(Change detection data)
-------

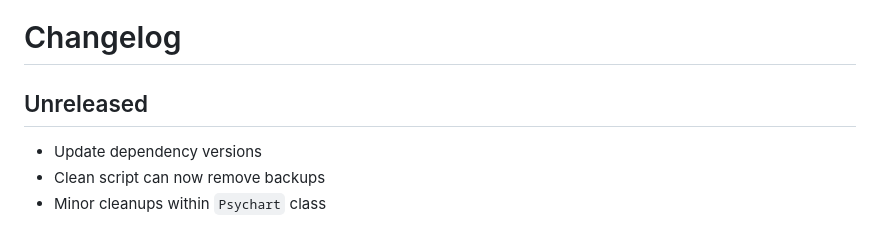
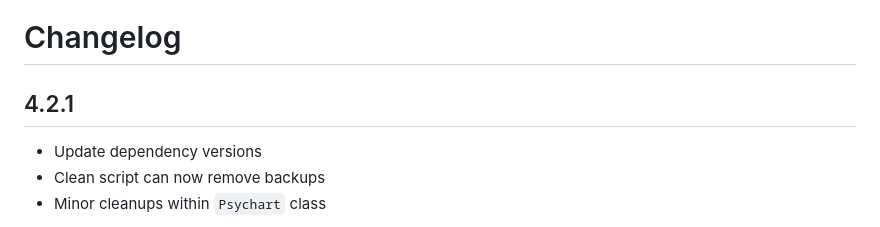
Before and after one commit to nicfv/Psychart, a Markdown page: CHANGELOG.md, the part around the change. Drawn GitHub-style.

Commit message:
Bump up version number

```diff
--- a/CHANGELOG.md
+++ b/CHANGELOG.md
@@ -1,6 +1,6 @@
 # Changelog
 
-## Unreleased
+## 4.2.1
 
 - Update dependency versions
 - Clean script can now remove backups
```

-------

● **About this exercise**
Apart from the images, every line above is to be given again exactly.

● **Response**
Before and after one commit to nicfv/Psychart, a Markdown page: CHANGELOG.md, the part around the change. Drawn GitHub-style.

Commit message:
Bump up version number

```diff
--- a/CHANGELOG.md
+++ b/CHANGELOG.md
@@ -1,6 +1,6 @@
 # Changelog
 
-## Unreleased
+## 4.2.1
 
 - Update dependency versions
 - Clean script can now remove backups
```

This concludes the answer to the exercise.